The screenwriter clearly did an impressive amount of research to recreate life on the front, but the struggle between Loomis and Endore for Charlie’s soul is given too much screen time. Endore may not be a likeable character, but he is interesting, and even sympathetic at moments. Unable to comprehend military discipline, he is not insubordinate, he just does not know how to be a soldier. The only time he shows fear is when the battalion commander threatens to confine him to his tent as punishment for failing to say sir. However, you never understand why Endore is compelled to murder, so it is unknown whether it was a reaction to the war or if he was a potential serial killer before he was drafted, and just adapted really well. Nor does the movie actually deal with the idea that men are trained to kill and then forced to return to civilization, because everyone else loathes the war, and just wants to go home, even the regular soldiers.

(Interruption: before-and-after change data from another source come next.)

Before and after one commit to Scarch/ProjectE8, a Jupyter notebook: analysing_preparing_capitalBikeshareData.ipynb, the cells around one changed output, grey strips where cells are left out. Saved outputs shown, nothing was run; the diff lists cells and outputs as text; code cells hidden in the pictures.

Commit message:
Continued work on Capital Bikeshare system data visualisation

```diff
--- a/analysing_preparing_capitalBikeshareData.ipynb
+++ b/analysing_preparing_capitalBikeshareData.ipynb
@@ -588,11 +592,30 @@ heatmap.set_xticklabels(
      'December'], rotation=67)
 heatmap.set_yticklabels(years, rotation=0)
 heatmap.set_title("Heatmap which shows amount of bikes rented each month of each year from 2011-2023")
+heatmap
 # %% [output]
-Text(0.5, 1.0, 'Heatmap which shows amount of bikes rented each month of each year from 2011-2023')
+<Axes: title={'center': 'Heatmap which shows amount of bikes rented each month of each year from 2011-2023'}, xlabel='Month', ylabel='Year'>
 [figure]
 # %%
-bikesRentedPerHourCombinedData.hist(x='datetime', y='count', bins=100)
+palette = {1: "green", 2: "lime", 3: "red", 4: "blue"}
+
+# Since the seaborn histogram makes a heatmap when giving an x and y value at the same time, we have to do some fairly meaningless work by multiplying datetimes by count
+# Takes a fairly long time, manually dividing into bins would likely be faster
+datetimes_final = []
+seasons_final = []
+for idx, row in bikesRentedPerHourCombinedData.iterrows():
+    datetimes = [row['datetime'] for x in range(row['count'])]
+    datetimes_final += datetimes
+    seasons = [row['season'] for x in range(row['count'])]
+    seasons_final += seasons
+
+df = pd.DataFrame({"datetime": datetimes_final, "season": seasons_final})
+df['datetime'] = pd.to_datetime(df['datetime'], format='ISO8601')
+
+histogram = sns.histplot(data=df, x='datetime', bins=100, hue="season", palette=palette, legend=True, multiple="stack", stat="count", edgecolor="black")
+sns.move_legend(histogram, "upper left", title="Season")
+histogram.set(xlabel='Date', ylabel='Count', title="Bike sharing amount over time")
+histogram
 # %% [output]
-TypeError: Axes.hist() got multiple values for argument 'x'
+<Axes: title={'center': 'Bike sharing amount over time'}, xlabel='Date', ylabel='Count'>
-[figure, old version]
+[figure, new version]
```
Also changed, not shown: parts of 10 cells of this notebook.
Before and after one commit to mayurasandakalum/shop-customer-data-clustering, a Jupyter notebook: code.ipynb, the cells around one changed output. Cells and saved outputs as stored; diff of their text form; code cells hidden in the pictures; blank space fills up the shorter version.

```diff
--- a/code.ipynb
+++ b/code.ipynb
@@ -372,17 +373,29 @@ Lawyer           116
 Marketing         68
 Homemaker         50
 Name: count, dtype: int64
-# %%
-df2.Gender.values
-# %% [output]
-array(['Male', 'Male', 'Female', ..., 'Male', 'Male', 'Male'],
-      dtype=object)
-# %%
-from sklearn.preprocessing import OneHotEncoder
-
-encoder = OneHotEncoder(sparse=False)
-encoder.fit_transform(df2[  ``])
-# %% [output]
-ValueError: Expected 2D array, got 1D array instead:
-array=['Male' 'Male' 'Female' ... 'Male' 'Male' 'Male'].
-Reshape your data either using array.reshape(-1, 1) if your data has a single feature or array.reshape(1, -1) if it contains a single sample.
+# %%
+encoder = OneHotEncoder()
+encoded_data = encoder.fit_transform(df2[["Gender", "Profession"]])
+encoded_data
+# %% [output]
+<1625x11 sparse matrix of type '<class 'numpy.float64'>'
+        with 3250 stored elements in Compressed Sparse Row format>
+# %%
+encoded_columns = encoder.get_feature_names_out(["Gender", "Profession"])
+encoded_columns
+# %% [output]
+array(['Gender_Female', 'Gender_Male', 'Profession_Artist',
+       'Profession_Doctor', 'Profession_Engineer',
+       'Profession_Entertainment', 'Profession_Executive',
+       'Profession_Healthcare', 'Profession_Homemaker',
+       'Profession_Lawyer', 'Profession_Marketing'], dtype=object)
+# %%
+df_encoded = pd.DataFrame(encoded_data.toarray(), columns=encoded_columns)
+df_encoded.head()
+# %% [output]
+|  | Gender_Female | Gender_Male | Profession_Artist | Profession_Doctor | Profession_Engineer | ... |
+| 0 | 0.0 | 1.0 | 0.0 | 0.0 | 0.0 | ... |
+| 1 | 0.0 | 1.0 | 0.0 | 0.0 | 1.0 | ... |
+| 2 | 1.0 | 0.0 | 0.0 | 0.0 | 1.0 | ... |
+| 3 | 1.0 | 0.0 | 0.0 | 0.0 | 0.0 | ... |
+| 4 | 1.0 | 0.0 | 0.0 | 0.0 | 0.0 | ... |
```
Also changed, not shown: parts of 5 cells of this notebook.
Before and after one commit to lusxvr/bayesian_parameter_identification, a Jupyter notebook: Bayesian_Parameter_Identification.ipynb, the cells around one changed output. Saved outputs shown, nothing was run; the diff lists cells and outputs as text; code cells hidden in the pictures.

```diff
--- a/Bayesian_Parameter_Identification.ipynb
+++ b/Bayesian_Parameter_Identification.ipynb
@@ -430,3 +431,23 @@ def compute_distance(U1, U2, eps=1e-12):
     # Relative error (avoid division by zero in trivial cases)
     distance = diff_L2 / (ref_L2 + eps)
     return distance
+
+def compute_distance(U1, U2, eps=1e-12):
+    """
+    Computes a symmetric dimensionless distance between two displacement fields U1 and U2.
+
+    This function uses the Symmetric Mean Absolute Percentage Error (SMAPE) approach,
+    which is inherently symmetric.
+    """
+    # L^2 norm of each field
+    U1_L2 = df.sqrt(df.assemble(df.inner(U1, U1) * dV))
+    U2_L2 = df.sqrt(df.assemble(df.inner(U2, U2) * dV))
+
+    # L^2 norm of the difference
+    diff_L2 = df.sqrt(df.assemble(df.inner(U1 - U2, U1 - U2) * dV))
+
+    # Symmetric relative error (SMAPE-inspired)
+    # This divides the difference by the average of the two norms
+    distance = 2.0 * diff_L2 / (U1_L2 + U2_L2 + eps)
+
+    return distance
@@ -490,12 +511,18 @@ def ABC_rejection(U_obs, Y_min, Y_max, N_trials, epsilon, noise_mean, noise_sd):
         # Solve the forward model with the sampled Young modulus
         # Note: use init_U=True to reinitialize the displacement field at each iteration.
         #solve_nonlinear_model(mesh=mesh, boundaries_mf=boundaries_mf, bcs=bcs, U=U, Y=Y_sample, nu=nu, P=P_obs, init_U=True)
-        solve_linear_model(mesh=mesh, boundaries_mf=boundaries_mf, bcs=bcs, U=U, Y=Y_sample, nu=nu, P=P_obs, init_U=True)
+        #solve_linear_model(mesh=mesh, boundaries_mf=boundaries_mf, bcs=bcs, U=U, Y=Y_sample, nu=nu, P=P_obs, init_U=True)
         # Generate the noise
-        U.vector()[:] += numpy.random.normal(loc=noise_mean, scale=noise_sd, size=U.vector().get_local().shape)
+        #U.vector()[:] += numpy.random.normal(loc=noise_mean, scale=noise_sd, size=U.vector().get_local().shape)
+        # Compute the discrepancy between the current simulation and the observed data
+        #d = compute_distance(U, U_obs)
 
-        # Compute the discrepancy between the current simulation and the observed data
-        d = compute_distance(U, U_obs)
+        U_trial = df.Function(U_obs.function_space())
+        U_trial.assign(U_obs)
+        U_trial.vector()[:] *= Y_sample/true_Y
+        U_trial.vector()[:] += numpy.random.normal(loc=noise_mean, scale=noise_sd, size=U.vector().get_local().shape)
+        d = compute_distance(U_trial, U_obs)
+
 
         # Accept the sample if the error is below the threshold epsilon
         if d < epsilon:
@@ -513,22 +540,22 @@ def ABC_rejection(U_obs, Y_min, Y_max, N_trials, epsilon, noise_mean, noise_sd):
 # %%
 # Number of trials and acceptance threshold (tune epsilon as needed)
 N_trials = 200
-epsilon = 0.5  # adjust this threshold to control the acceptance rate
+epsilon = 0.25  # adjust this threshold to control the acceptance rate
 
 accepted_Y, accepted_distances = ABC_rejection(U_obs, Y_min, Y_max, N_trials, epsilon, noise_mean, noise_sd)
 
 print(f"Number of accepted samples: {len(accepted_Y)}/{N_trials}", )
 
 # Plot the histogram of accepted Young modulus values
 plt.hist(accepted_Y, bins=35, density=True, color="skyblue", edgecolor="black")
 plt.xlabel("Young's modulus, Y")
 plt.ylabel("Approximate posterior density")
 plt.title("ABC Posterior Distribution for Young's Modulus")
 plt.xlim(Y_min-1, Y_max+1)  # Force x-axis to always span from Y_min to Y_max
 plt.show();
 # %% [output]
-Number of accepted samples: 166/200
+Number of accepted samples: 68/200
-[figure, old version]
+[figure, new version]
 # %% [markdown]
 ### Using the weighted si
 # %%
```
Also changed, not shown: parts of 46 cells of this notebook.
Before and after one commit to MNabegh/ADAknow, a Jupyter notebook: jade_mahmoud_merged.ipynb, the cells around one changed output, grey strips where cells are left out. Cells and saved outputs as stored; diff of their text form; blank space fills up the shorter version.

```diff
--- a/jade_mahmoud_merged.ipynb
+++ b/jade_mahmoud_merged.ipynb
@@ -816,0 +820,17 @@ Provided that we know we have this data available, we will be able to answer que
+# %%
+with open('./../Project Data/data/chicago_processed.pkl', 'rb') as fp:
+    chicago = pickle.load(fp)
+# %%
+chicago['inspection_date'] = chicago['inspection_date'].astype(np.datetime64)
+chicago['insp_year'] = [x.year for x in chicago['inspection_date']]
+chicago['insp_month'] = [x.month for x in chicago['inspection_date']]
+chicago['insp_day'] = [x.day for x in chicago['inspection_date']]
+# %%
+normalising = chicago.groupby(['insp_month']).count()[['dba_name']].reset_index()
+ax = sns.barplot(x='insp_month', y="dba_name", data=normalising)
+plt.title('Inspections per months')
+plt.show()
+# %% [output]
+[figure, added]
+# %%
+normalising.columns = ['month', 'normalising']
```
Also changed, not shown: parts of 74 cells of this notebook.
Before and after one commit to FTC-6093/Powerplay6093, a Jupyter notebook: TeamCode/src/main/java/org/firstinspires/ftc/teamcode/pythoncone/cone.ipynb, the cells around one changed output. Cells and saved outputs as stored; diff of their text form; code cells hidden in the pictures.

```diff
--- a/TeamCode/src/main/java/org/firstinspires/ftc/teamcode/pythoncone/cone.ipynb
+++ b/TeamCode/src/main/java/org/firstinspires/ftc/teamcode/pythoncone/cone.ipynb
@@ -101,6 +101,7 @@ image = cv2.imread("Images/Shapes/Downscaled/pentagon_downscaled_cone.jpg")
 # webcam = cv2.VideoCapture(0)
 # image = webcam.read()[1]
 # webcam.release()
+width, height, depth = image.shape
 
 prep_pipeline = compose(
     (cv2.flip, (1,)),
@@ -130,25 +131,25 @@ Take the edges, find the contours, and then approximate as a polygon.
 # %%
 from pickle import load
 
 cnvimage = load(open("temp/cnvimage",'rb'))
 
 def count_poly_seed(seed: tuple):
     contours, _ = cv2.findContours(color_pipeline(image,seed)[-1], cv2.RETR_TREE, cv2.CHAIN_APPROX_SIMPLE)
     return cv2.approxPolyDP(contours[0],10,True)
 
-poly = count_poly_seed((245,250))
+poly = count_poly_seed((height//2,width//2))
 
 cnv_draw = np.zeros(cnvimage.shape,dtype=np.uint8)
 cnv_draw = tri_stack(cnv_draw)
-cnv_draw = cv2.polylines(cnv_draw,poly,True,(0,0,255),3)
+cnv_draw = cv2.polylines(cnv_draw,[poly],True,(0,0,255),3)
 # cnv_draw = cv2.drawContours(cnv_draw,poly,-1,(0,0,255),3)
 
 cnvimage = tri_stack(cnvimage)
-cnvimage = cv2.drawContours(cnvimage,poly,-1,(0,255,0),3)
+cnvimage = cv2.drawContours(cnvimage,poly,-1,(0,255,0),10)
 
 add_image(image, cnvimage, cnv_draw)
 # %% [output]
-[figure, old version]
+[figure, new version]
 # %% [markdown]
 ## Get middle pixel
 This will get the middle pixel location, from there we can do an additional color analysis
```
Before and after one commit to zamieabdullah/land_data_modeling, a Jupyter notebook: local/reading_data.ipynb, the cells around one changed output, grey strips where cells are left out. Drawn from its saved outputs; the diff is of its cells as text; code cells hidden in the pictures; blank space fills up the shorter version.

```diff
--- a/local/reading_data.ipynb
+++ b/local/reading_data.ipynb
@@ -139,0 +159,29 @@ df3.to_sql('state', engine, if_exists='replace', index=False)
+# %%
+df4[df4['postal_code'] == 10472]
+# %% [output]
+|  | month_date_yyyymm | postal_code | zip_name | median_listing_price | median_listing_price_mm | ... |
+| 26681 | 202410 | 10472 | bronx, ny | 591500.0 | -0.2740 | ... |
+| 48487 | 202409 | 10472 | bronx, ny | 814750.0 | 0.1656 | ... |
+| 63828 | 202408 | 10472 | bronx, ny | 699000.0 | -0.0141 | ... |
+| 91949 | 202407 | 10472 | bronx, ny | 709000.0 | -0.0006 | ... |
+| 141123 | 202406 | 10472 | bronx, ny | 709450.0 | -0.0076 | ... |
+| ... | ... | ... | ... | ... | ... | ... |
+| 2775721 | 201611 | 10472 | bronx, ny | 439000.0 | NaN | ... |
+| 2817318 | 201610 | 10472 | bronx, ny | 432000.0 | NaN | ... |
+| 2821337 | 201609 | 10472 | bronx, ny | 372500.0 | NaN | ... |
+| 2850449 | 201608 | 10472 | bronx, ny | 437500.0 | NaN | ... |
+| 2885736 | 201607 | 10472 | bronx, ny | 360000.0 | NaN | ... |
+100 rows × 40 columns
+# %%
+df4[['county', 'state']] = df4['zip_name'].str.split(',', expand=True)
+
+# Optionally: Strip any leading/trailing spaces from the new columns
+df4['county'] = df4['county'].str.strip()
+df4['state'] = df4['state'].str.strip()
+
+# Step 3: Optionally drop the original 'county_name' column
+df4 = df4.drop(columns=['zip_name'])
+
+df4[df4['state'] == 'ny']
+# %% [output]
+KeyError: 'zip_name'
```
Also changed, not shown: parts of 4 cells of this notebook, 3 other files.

Exploring similar themes, the movie is a precursor to Platoon. Endore does not want the war to end, and he plans to turn Charlie into a younger version of himself. Always on the verge of exploding with violence, Saxon is a very believable psycho. When Loomis confronts Endore about Charlie’s future, Loomis is shaking with fear, and I wonder if Redford’s fear was genuine.
It is Robert Redford’s first role. He is good but he had not developed his presence, and is a little wooden. Sidney Pollack, who plays an experienced sergeant, clearly decided to switch from acting to directing shortly after the movie, and he must have gotten along well with Redford, since they made seven films together.
Essentially a B movie, the film was made in fifteen days on a miniscule budget. The first hour of the movie is brilliant, but the last twenty minutes are strange. Endore is obviously crazy, and is basically a serial killer, but his story should not dominate the script. Still, no other movie comes close to capturing the futility of the Korean War once it had entered the stalemate stage.